As a reaction to my Blog post with title: “Mail-Art in the digital World” I found on facebook a share with the reaction:
“If an activity is named after a medium and the medium changes but the activity continues then maybe it’s a mistake to continue labeling it by the medium. “Mail art” was a bad name to begin with and is even more inaccurate now. “Social art” or “exchange art” would be a lot more accurate and “cooler.” ” (Allen Bukoff)
Ok. I seem to have hit a nerve there. The name Mail-Art is in the 70-90’s connected to the postal medium with postcards, envelopes and packages. The digital possibilities to communicate came in, and I call this direction of changes ‘The Digital World”, and actually make a lot of drawing on the subjects involved. Text is always difiicult. People have their own perception of the words, and Dictionairies tell us what it should be. But still, we see the words in our own views.
Social Art for me is connected to social behaviour. Exchange Art for me is too strict and when you send, you must send something back? We only echange mail and messages and views? We interact.
For me the digital world means that the number of contacts increased. Also the many ways of cummunication and the inter-connections between the different networks is what is so fascinating. I know my brain works with inter-connections on a high level. A world always triggers another word that is connected even when there is no visible connection.
But Social Art could fit. Social behavious and the creative aspects are a beautiful and fascinating combination. When I ‘Google” the term Social Art I get this:
Two sides of it: The text side and the visual side.
Or in Wikipedia terms:
Social Artistry is the attempt to address or recognize a particular social issue using art and creativity. Social artists are people who use creative skills to work with people or organizations in their community to affect change. While a traditional artist uses their creative skills to express their take on the world, a social artist puts their skills to use to help promote and improve communities. Thus, the main aim of a social artist is to improve society as a whole and to help other people find their own means of creative expression.

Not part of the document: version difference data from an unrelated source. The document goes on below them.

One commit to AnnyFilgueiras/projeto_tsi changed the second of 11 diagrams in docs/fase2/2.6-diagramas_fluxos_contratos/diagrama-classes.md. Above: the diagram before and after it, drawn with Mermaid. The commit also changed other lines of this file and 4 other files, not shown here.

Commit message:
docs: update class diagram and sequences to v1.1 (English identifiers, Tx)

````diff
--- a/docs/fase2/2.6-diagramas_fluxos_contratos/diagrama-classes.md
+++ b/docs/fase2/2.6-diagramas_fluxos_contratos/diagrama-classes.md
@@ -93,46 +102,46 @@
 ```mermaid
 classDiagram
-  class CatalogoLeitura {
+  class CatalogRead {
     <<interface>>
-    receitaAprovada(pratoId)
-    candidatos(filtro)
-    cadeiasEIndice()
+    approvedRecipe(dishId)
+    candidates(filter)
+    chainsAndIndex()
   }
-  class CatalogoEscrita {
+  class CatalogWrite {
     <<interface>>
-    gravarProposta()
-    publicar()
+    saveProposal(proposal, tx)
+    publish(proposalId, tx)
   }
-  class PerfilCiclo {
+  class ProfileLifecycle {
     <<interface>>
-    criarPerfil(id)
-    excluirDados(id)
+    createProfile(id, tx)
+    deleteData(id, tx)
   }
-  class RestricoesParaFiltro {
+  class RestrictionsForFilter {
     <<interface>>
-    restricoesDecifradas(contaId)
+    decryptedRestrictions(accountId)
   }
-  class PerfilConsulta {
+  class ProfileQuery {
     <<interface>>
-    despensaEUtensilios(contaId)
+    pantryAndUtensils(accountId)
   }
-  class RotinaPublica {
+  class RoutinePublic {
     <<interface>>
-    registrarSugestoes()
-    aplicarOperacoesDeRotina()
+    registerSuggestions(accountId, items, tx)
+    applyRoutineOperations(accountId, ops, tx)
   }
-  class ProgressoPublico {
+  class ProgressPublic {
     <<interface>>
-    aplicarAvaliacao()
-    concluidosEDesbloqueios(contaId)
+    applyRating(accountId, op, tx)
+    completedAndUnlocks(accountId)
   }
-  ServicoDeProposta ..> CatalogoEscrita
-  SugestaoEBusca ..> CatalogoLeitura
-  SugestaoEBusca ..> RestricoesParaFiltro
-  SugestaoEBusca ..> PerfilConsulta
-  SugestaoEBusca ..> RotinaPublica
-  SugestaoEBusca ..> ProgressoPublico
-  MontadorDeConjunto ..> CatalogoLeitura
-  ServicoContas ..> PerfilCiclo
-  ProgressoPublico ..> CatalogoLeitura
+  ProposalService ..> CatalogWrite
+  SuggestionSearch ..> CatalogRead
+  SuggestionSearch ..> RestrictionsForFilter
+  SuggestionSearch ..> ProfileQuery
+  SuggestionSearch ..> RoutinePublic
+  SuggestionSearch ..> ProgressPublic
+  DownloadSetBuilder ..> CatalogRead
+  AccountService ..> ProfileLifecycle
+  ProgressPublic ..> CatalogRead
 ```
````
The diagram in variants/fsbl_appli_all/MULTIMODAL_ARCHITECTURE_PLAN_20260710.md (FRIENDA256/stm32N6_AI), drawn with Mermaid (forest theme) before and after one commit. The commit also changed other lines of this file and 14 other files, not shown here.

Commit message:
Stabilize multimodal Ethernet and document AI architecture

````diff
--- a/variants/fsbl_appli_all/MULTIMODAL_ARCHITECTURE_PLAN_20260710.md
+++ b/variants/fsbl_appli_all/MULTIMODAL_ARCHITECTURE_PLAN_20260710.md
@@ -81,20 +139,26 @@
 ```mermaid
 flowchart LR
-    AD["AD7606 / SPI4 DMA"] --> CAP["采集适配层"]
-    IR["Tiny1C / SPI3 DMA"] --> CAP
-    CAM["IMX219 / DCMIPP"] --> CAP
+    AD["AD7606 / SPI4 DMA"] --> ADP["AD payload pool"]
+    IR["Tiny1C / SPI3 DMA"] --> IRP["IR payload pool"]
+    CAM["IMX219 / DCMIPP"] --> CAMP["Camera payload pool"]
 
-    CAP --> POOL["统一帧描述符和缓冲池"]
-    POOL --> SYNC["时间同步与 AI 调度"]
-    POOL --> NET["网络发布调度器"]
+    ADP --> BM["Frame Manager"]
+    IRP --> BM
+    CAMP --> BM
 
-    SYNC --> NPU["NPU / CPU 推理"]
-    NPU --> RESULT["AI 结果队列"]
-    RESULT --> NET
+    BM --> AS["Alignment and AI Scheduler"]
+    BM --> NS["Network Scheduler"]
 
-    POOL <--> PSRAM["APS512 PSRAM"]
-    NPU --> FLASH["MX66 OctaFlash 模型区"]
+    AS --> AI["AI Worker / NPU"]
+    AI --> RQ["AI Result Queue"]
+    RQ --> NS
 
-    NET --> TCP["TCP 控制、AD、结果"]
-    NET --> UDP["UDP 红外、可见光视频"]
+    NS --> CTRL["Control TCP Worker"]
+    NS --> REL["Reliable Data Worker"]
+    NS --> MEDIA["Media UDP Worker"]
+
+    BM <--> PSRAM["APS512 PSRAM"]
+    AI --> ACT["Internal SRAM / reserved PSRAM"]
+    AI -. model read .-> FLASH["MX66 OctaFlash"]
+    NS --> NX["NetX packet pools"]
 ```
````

Social artists may address issues such as youth alienation  or the breakdown of communities. Most commonly, the social artist will address these problems by helping people to express themselves and find their voice, or by bringing people together and using art to help them to foster an understanding of each other.
Recently published (2013) findings confirm this shift from individual expression to community engagement, or “from autonomous to socially engaged.” Lingo and Tepper cite several examples:
- contemporary artists “see themselves as educators, social workers, policy actors, and health providers (Lena & Cornfield, 2008; Simonds, 2013; Throsby & Zednik, 2011)
- Nick Rabkin writes “more arts graduates end up in education than in any other occupation” (2013)
- social practice artists “freely blur the lines among object making, performance, political activism, community organizing, environmentalism and investigative journalism, creating a deeply participatory art that often flourishes outside the gallery and museum system”
But besides research on these two alternatives. I have introduced also a term some years ago. Lets call it Communication Art.